Also, it is worth begging the question: why is there a Holocaust Museum in the capital of the United States? The answer lays in America’s powerful Jewish lobbies vested interest in perpetuating the narrative of Jewish victimhood. Their interest is in keeping the attention and thoughts on what will happen to Israel should America withdraw its support.

Yad Vashem’s purpose is different. It has a three-pronged purpose. The first, is to research the victims and keep their memories and stories by collecting interviews with survivors, documents (birth certificates, passports, etc.), memoirs, photographs, and personal items belonging to victims (clothes, toys, etc.). The archive of Holocaust items in Yad Vashem is the largest and most thorough one of its kind in the world.

The second purpose, is to tell the story of the Holocaust and its victims. They do this through the Museum. The narrative presented is surprisingly balanced and detailed. As one walks through the exhibits there is special care to explain how ordinary people are swept up by extraordinary events. As I walked through the museum I found myself wondering if it had been me in Nazi Germany what would I have done? Like most people, I would like to hope that I would have fought in the resistance or helped hide a Jewish family but who knows? The propaganda of the time was so insidious and Hitler was so charismatic.

Yad Vashem’s final purpose is trying to interpret the impact and cultural significance of the Holocaust while it happened and since it ended. The museum has a huge collection of art and literature having to do with that time. While I was there, there was an exhibit of art from the ghettos.

As the people who were alive during WWII pass on, I feel that this is the most important thing that Yad Vashem does.
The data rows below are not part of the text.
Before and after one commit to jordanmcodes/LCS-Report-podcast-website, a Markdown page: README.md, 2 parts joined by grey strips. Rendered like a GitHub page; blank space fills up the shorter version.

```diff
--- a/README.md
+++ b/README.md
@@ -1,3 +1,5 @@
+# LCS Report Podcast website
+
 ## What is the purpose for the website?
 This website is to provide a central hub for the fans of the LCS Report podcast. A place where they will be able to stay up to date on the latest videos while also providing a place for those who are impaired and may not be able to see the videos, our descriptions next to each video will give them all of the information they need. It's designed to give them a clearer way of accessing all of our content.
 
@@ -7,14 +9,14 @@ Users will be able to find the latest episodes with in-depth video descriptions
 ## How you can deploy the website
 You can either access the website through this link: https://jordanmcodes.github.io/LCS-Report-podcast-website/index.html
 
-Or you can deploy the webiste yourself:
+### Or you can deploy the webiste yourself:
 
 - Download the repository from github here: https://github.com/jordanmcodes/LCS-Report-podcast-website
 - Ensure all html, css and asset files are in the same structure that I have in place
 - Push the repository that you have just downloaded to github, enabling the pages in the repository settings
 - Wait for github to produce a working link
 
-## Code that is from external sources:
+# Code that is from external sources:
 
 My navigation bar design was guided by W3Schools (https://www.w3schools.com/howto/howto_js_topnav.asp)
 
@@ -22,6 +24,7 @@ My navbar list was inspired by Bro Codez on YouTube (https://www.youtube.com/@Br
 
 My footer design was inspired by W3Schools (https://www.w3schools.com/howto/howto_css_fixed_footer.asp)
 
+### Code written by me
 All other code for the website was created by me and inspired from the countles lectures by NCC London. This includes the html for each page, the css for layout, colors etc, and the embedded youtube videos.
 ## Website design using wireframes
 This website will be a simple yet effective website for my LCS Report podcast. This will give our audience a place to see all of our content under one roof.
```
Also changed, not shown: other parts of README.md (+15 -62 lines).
As the years go by the legacy of the Shoah will be less asking how it happened and more how do we interpret it.